Source: Xinhua

08-16-2008 08:41

Special Report:   2008 Beijing Olympic Games

BEIJING, Aug. 15 (Xinhua) -- Slovakia's Elena Kaliska retained the title in the Olympic canoeing slalom women's singles on Friday, claiming her country's third gold medal in the white water racing and also at the Beijing Games.

Elena Kaliska of Slovakia competes during the kayak (K1) women semifinal at the Beijing Olympic Games Canoe/Kayak Slalom event in Beijing, China, Aug. 15, 2008. (Xinhua/Liu Dawei)
Elena Kaliska of Slovakia competes during the kayak (K1) women 
semifinal at the Beijing Olympic Games Canoe/Kayak Slalom event 
in Beijing, China, Aug. 15, 2008. (Xinhua/Liu Dawei)

Kaliska won comfortably with a combined time of 192.64 seconds, 14.30 seconds ahead of Australian Jacqueline Lawrence. The 36-year-old was the only one among 10 paddlers that posted clean runs both in the semifinal and final.

Violetta Oblinger Peters of Austria took bronze in a time of 214.77 seconds.

Kaliska won the race just about 30 minutes after Slovakia's twins Pavol and Peter Hochschorner took the unprecedented third Olympic titles in the men's canoe double (C2) event. On Tuesday, their compatriot Michal Martikan regained the men's C1 gold 12 years after he took the C1 title in Atlanta.
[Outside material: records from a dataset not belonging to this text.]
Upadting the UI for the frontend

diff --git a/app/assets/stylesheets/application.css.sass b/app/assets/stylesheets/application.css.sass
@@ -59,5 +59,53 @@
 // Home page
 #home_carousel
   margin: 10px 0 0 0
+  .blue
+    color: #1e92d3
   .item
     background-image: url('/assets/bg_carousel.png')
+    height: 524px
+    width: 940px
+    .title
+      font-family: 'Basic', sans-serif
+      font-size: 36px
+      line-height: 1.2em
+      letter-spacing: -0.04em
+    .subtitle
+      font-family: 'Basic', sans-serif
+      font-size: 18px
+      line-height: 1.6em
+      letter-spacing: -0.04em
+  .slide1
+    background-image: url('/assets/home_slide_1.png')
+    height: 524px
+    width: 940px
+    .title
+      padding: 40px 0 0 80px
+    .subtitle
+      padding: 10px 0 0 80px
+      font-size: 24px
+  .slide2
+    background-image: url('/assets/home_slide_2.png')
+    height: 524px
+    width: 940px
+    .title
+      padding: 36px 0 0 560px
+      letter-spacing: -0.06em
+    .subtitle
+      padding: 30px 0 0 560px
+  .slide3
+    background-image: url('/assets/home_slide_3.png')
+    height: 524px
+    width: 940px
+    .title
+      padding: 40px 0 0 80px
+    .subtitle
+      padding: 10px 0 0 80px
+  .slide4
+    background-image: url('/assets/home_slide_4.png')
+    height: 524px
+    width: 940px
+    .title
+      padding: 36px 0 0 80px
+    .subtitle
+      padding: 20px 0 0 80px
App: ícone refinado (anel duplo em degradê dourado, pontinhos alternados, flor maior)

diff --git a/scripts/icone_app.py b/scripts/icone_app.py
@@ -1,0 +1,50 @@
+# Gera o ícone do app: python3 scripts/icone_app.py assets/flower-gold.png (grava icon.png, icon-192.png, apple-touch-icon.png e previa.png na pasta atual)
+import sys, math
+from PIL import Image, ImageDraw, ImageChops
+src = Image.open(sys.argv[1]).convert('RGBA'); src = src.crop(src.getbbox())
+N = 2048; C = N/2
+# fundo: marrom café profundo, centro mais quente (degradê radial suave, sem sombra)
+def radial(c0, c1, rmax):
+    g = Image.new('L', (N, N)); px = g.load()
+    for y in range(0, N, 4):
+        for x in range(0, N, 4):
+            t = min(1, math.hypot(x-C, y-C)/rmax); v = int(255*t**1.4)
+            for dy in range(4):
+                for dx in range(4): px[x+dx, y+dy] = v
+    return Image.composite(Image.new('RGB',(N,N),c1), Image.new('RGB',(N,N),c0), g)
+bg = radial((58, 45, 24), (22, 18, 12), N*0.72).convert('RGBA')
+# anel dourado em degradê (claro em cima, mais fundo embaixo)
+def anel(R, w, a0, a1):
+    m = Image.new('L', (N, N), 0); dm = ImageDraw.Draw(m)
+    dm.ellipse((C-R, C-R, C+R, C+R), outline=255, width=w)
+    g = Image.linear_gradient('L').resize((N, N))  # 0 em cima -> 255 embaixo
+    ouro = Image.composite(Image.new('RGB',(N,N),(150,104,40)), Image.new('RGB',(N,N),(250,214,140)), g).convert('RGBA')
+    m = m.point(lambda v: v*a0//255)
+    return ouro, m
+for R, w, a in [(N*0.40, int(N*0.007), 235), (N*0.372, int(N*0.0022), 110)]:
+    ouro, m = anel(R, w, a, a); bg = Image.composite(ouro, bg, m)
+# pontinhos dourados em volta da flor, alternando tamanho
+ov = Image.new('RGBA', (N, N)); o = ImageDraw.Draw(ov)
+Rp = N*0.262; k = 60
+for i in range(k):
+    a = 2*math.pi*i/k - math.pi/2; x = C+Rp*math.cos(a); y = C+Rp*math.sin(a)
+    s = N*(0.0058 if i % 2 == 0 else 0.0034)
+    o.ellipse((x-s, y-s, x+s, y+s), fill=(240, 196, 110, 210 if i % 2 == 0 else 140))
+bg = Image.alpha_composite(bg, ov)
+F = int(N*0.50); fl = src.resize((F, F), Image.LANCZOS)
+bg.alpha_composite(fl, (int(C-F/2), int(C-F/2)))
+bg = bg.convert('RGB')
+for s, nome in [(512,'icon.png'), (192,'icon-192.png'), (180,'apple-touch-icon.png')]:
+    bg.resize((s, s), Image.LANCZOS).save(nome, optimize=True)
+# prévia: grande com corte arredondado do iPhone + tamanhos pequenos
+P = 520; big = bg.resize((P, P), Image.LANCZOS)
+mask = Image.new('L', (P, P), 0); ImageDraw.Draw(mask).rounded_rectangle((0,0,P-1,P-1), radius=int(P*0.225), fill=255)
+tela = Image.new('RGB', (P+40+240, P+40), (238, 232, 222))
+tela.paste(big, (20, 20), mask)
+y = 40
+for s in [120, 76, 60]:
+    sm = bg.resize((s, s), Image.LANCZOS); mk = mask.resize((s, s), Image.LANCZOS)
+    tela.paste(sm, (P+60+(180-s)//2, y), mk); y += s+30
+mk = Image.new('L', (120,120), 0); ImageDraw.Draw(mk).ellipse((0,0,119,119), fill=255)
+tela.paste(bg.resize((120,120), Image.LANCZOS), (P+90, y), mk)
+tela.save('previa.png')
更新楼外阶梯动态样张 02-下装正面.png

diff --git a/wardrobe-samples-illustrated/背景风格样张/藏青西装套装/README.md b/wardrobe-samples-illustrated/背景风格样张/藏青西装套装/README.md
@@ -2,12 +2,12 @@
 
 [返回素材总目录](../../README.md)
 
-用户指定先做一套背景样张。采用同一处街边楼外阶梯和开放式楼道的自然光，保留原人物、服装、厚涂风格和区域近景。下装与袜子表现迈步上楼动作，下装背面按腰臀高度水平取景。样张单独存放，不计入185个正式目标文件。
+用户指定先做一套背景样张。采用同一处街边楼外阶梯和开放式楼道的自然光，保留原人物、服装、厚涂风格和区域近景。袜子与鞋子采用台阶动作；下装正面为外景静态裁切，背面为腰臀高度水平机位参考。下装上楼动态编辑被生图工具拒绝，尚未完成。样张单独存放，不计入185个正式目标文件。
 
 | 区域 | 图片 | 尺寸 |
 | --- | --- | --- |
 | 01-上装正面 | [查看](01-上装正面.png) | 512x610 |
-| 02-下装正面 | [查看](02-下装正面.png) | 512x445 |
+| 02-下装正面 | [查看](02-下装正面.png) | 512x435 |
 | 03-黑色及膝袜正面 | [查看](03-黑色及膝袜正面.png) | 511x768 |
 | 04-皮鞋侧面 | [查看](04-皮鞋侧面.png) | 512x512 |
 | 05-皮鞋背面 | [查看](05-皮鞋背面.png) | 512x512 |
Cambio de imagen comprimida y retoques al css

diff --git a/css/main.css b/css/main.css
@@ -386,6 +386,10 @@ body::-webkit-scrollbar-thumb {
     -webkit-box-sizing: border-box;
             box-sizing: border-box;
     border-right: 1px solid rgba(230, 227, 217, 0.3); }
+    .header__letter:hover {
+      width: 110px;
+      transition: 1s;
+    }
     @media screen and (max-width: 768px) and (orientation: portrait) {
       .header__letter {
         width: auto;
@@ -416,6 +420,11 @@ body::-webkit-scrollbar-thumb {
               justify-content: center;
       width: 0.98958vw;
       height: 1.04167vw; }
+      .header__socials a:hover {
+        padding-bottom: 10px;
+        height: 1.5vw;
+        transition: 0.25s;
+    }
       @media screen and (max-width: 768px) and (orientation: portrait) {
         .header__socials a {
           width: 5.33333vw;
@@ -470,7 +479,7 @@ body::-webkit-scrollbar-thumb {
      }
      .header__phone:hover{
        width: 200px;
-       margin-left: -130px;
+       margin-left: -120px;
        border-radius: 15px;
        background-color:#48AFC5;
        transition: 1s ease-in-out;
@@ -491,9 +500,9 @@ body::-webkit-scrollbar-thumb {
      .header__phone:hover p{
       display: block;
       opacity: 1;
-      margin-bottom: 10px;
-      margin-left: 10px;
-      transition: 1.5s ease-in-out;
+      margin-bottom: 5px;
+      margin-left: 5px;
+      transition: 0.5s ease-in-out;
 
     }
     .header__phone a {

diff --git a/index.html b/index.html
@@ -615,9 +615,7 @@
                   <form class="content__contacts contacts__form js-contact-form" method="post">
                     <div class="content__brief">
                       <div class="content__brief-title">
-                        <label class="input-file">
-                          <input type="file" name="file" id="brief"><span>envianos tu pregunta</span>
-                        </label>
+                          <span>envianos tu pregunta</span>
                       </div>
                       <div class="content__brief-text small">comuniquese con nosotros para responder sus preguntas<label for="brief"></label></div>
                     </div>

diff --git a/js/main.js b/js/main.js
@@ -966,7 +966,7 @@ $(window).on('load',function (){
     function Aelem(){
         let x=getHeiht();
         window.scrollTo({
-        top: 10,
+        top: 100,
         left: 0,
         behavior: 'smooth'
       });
There are four events in the canoeing slalom, the men's C1, C2, K1, and the women's K1.

"I was nervous, but I managed to concentrate on the race, and show my best shape in the final," Kaliska, the world number five and world champion in 2005, said through a translator at a post-race conference.

"I was aware that I should go through without bigger mistakes," she said.

The double Olympic champion said the three gold medals won by the Slovakia canoeing team would send the whole nation into raptures.

"We are dedicated to the sports and shall have the next winners," she said beamingly.

Australia's Lawrence acknowledge that the second finish was a little surprise for her. "I aimed to be be among the top 15 to qualify for the semifinal, but I never expected to make the final and finish in second."

"I just focused on my race and didn't care about others' performances That's why I won the silver," the 26-year-old said in the mixed zone.

Many of the top women's kayakers had struggled on what many called the toughest course in the world.

Stepanka Hilgertova of the Czech Republic, who won the K1 gold in Atlanta and Sdyney, finished in a distant 9th for incurring a 150-second penalty for missing three gates in the final run. The world number one posted the third fastest time in the semifinal.


Editor:Sun Tingting